# Problem statement
The expected output is every entry below, exact in every character.
BEGIN Study material
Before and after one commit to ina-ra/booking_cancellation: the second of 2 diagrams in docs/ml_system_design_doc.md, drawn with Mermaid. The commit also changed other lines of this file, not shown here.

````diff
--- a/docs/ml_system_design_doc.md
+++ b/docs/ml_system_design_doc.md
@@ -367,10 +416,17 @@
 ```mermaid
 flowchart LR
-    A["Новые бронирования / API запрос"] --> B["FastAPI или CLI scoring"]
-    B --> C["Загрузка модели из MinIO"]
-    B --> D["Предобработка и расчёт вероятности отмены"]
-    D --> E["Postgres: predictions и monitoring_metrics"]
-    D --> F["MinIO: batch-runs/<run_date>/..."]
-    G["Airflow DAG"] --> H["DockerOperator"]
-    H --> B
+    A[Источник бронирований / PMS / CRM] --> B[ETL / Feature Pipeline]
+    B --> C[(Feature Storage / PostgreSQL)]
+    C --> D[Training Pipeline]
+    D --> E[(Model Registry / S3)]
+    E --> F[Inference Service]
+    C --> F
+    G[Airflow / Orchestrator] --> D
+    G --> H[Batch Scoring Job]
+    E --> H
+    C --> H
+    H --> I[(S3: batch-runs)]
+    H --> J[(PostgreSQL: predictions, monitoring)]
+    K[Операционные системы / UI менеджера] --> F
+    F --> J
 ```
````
END Study material
# Result of the exercise
Before and after one commit to ina-ra/booking_cancellation: the second of 2 diagrams in docs/ml_system_design_doc.md, drawn with Mermaid. The commit also changed other lines of this file, not shown here.

````diff
--- a/docs/ml_system_design_doc.md
+++ b/docs/ml_system_design_doc.md
@@ -367,10 +416,17 @@
 ```mermaid
 flowchart LR
-    A["Новые бронирования / API запрос"] --> B["FastAPI или CLI scoring"]
-    B --> C["Загрузка модели из MinIO"]
-    B --> D["Предобработка и расчёт вероятности отмены"]
-    D --> E["Postgres: predictions и monitoring_metrics"]
-    D --> F["MinIO: batch-runs/<run_date>/..."]
-    G["Airflow DAG"] --> H["DockerOperator"]
-    H --> B
+    A[Источник бронирований / PMS / CRM] --> B[ETL / Feature Pipeline]
+    B --> C[(Feature Storage / PostgreSQL)]
+    C --> D[Training Pipeline]
+    D --> E[(Model Registry / S3)]
+    E --> F[Inference Service]
+    C --> F
+    G[Airflow / Orchestrator] --> D
+    G --> H[Batch Scoring Job]
+    E --> H
+    C --> H
+    H --> I[(S3: batch-runs)]
+    H --> J[(PostgreSQL: predictions, monitoring)]
+    K[Операционные системы / UI менеджера] --> F
+    F --> J
 ```
````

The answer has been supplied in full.